O’Connor, J.K., et al. 2013. A new enantiornithine from the Yixian formation with the first recognized avian enamel specialization. Journal of Vertebrate Paleontology 33: 1-12. From a ScienceDaily article. The Enantiornithes were the most diverse birds of the Mesozoic, but died out for reasons that remain unknown (modern birds were another lineage). This study describes a newly found species (Sulcavis geeorum), from the early Cretaceous Chinese Liaoning deposits, which had teeth specialized with grooves on their back faces, thought to have facilitated feeding on invertebrates with hard exoskeletons. Dental diversity in the enantiornithines presumably reflects ecological diversity and accounts for the group’s success.
Chinsamy, Anusuya, et al. 2013. Gender identification of the Mesozoic bird Confuciusornis sanctus. Nature Communications 4: 1381 DOI: 10.1038/ncomms2377 As described in ScienceDaily. They found that fossils of this species lacking ornamental tail feathers possessed medullary bone, which is used by females to store minerals for eggshell formation.
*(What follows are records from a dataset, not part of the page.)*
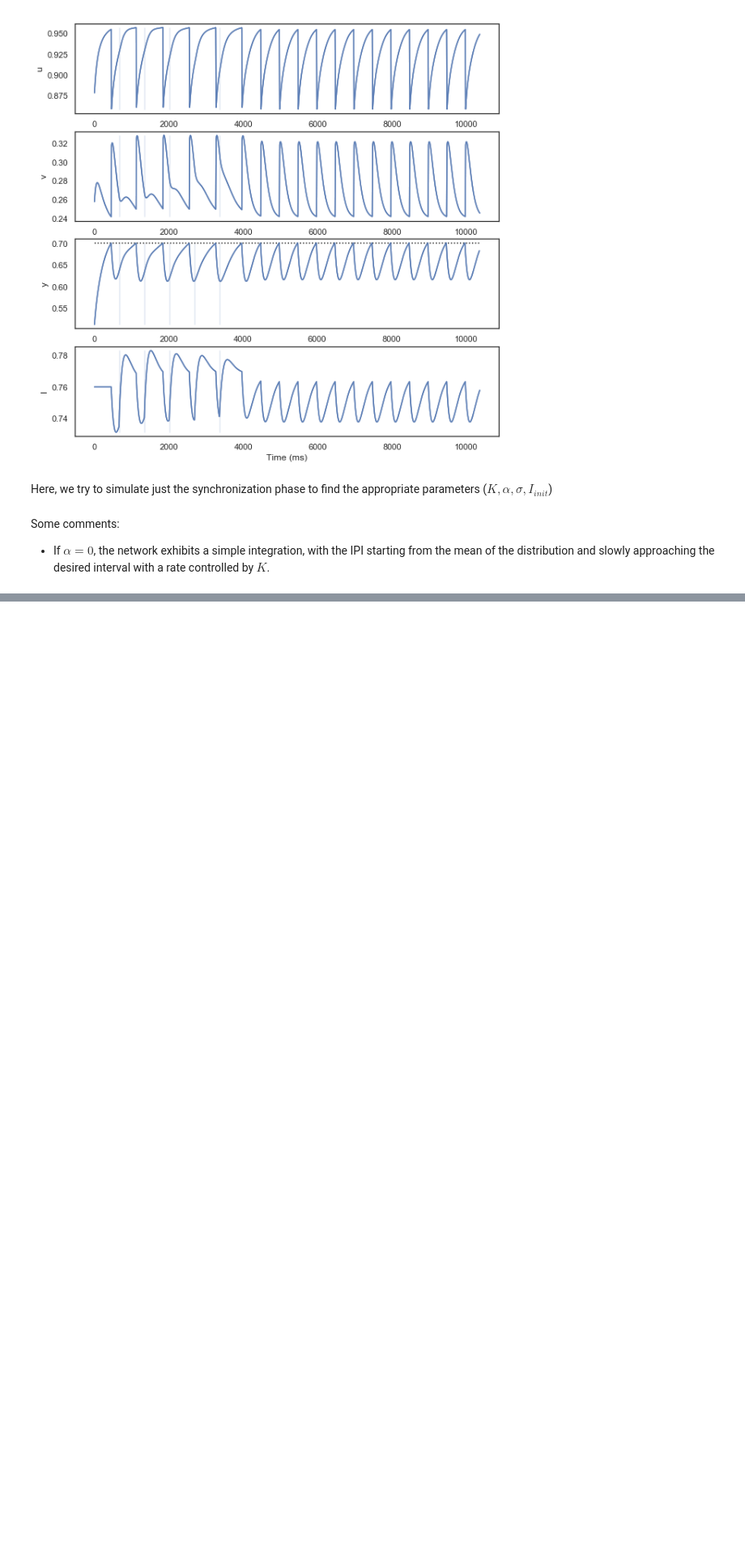
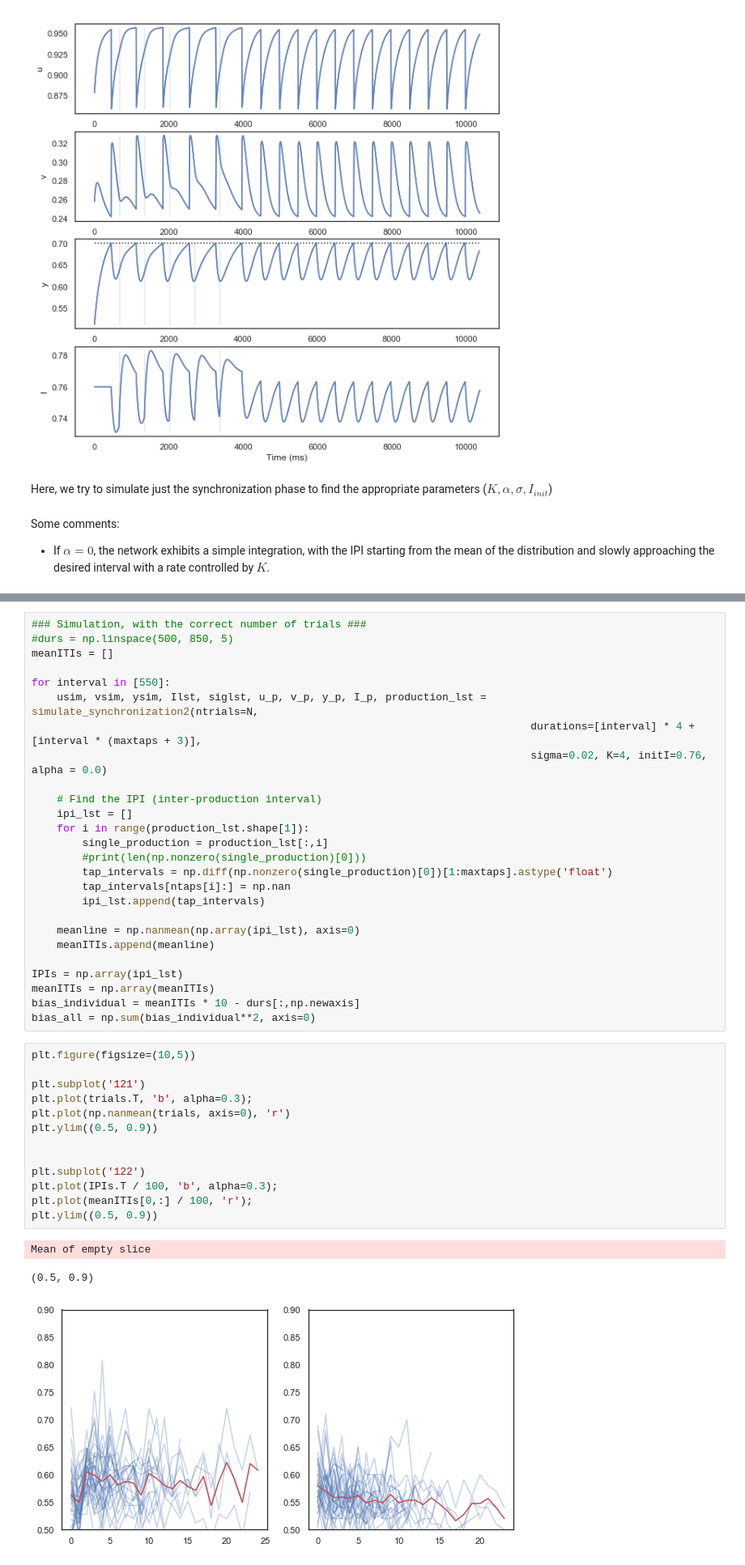
Before and after one commit to jazlab/SE_NL_MJ_2020, a Jupyter notebook: SynchronizationNetwork_noise.ipynb, the cells around one changed output, grey strips where cells are left out. Shown at 81% size. Drawn from its saved outputs; the diff is of its cells as text; blank space fills up the shorter version.

```diff
--- a/SynchronizationNetwork_noise.ipynb
+++ b/SynchronizationNetwork_noise.ipynb
@@ -646,0 +705,43 @@ Text(0,0.5,'Bias')
+# %%
+### Simulation, with the correct number of trials ###
+#durs = np.linspace(500, 850, 5)
+meanITIs = []
+
+for interval in [550]:
+    usim, vsim, ysim, Ilst, siglst, u_p, v_p, y_p, I_p, production_lst = simulate_synchronization2(ntrials=N,
+                                                                               durations=[interval] * 4 + [interval * (maxtaps + 3)],
+                                                                               sigma=0.02, K=4, initI=0.76, alpha = 0.0)
+
+    # Find the IPI (inter-production interval)
+    ipi_lst = []
+    for i in range(production_lst.shape[1]):
+        single_production = production_lst[:,i]
+        #print(len(np.nonzero(single_production)[0]))
+        tap_intervals = np.diff(np.nonzero(single_production)[0])[1:maxtaps].astype('float')
+        tap_intervals[ntaps[i]:] = np.nan
+        ipi_lst.append(tap_intervals)
+
+    meanline = np.nanmean(np.array(ipi_lst), axis=0)
+    meanITIs.append(meanline)
+
+IPIs = np.array(ipi_lst)
+meanITIs = np.array(meanITIs)
+bias_individual = meanITIs * 10 - durs[:,np.newaxis]
+bias_all = np.sum(bias_individual**2, axis=0)
+# %%
+plt.figure(figsize=(10,5))
+
+plt.subplot('121')
+plt.plot(trials.T, 'b', alpha=0.3);
+plt.plot(np.nanmean(trials, axis=0), 'r')
+plt.ylim((0.5, 0.9))
+
+
+plt.subplot('122')
+plt.plot(IPIs.T / 100, 'b', alpha=0.3);
+plt.plot(meanITIs[0,:] / 100, 'r');
+plt.ylim((0.5, 0.9))
+# %% [output]
+Mean of empty slice
+(0.5, 0.9)
+[figure, added]
```
Also changed, not shown: parts of 9 cells of this notebook.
Their study also found that these early birds, unlike modern ones but like dinosaurs, began reproducing before reaching maturity.
“The Great Potoo” is a song I wrote to commemorate the tropical ecology course I took as a graduate student. Tropical ecology was becoming a hot topic, and this gave me the opportunity to balance out my own subarctic research on glaucous gulls with something quite different. We spent a couple weeks at the Purdue campus in preparatory studies, then a month in Panama. The wonderful aspects of the tropics cannot be expressed well enough, and can only be suggested in the song.
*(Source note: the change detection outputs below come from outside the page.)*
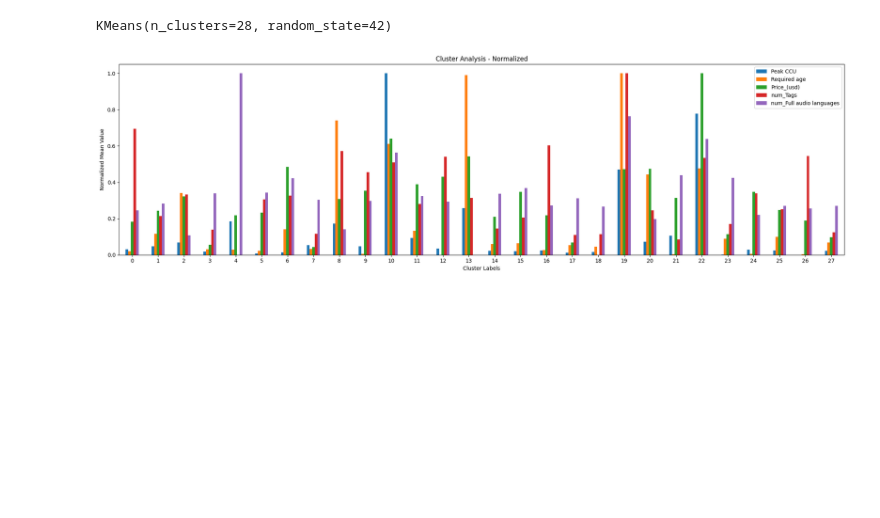
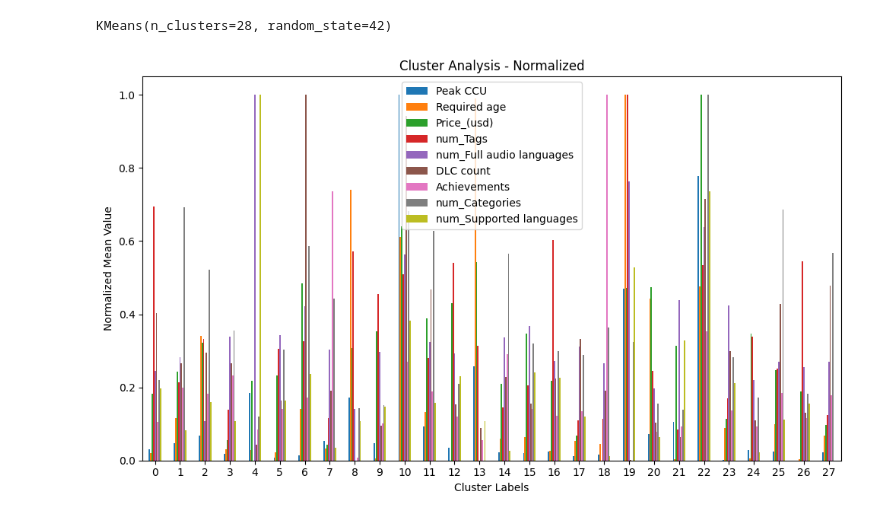
Before and after one commit to DoronF3/School-Projects, a Jupyter notebook: Data Science/main.ipynb, the cells around one changed output. Saved outputs shown, nothing was run; the diff lists cells and outputs as text; code cells hidden in the pictures; blank space fills up the shorter version.

```diff
--- a/Data Science/main.ipynb
+++ b/Data Science/main.ipynb
@@ -1029,25 +1039,25 @@ KMeans(n_clusters=28, random_state=42)
 # %%
 # Assign cluster labels to the original dataset
 df['Cluster_Labels'] = kmeans.labels_
 
 # Analyze the clusters
-numeric_features = ['Peak CCU', 'Required age', 'Price_(usd)', 'num_Tags', 'num_Full audio languages', 'DLC', 'Achievements']
+numeric_features = ['Peak CCU', 'Required age', 'Price_(usd)', 'num_Tags', 'num_Full audio languages', 'DLC count', 'Achievements', 'num_Categories', 'num_Supported languages']
 
 cluster_analysis = df.groupby('Cluster_Labels')[numeric_features].mean()
 
 # Normalize the cluster_analysis data using Min-Max scaling
 scaler = MinMaxScaler()
 cluster_analysis_normalized = pd.DataFrame(scaler.fit_transform(cluster_analysis), columns=cluster_analysis.columns)
 
 # Plot the cluster analysis using a grouped bar plot with normalized data
-cluster_analysis_normalized.plot(kind='bar', figsize=(20, 6))
+cluster_analysis_normalized.plot(kind='bar', figsize=(10, 6))
 plt.xlabel('Cluster Labels')
 plt.ylabel('Normalized Mean Value')  # Update ylabel to indicate normalization
 plt.title('Cluster Analysis - Normalized')
 plt.legend(loc='best')
 plt.xticks(rotation=0)
 
 plt.tight_layout()
 plt.show()
 # %% [output]
-[figure, old version]
+[figure, new version]
```
Also changed, not shown: parts of 6 cells of this notebook, 2 other files.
Refrain: “You can look, you can look, you can look but you will never see a great potoo.
You can look, you can look, you can look but you will never see a great potoo.”
Verse 1: “The great potoo’s a strange, strange bird, both camouflaged and rare.
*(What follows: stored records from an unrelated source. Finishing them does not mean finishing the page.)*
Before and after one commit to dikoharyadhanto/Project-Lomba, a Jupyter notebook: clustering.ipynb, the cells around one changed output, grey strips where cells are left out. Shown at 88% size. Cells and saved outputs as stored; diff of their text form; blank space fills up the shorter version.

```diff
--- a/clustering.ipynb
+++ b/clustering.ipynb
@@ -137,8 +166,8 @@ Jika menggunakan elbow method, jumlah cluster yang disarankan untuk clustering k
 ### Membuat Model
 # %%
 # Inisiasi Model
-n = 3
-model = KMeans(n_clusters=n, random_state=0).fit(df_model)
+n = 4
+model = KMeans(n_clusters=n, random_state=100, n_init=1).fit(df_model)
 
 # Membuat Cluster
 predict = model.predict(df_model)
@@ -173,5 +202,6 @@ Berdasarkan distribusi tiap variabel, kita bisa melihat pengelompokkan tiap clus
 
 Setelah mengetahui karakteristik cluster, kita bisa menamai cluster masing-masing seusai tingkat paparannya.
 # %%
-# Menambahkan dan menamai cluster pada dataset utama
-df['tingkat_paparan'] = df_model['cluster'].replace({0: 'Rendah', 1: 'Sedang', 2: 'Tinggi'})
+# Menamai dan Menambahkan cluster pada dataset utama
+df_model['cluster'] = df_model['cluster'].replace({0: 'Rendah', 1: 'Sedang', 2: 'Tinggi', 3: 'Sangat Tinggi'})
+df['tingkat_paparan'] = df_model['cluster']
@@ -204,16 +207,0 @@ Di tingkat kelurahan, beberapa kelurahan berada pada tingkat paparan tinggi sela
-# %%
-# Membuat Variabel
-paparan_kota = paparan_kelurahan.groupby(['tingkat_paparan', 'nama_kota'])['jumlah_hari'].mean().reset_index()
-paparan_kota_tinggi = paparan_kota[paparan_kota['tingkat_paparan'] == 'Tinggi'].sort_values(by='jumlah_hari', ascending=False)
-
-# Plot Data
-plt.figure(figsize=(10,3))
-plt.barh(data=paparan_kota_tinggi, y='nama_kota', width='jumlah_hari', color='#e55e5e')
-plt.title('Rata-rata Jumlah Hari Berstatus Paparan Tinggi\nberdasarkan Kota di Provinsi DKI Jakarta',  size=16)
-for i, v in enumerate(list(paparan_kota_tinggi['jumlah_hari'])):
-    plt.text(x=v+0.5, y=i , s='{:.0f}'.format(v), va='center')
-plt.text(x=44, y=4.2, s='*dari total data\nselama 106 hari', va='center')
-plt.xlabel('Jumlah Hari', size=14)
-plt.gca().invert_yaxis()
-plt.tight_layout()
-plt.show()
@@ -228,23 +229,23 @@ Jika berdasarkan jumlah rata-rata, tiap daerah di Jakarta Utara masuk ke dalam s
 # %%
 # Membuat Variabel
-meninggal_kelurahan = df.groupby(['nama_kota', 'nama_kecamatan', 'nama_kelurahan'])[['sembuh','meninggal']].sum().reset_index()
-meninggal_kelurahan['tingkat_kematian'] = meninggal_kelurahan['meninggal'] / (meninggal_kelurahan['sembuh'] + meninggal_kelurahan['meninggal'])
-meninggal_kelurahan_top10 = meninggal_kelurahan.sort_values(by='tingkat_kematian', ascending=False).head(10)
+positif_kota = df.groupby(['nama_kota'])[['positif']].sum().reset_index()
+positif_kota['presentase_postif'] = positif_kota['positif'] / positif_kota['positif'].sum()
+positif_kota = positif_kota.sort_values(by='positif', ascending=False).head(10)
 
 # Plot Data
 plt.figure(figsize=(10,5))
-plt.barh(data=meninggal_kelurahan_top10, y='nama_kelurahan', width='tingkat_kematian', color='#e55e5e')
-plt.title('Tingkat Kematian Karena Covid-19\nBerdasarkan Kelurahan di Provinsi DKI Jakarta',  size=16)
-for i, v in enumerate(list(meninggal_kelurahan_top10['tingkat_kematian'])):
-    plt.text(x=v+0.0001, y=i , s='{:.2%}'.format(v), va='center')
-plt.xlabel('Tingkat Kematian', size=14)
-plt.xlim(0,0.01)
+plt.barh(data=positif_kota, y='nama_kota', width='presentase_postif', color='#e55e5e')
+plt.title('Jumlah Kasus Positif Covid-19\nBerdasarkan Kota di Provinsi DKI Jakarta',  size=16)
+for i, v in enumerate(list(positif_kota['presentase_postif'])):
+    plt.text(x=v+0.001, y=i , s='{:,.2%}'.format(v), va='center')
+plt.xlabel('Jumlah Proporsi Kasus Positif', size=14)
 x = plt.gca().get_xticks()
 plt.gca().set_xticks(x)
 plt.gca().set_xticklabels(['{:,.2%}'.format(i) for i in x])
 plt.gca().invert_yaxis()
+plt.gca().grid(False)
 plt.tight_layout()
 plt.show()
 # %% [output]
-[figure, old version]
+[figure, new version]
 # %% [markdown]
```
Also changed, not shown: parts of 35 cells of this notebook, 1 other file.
We’ll be a month in Panama, but you won’t see one there.
But that’s OK,” our teacher said, “the tropics they are full
Of many strange and wondrous sights all biological.”
And so we flew to Panama, in book study well versed.
In tropical ecology we were to be immersed.
But first we stayed a day or two in the City of Panama.
The sounds and sights and noise and smells unlike Indiana.
Our first field camp was aptly named, all mud and mold and rust.
“The Limbo Hunt Club” it was called, what could we do but trust?
But it was set upon all sides by tropic forest rare.
And I still think in fondness of the time that we spent there.
The walking sticks were walking branches, hummingbirds galore.
One student caught a fer-de-lance upon the forest floor.
And flowers and trees, and stingless bees, leaf cutter and army ants, too.
Lizards, frogs, and butterflies; at night moths and bats flew.
In the tropics things are big and wonderful…
But then one morning, perched above our open-sided shack
The tree branch sported a new stub, we looked and it looked back.
Our teacher in amazement said we couldn’t ever hope
To appreciate our luck, the great potoo was in our scope.
We climbed up high, and crawled down low, we traveled to both coasts.
I held a sea snake in my hands, chased crabs that looked like ghosts.
But of the many highlights, one that stands out is the view
From the Limbo Hunt Club clearing of that bird, the great potoo.
I held a sea snake in my hands, and someone took this photo. The scales are set like little bricks, not overlapping like those of other snakes.
No, this is not a great potoo. The roll of film with my potoo pictures jammed in the camera. I thought I was extricating it in a sufficiently dark place, but I was wrong. Most of the photos were ruined. This picture of a slaty flower piercer was one of the few, albeit washed out, survivors.
You can see photos of great potoos here, and recordings of their roaring call here.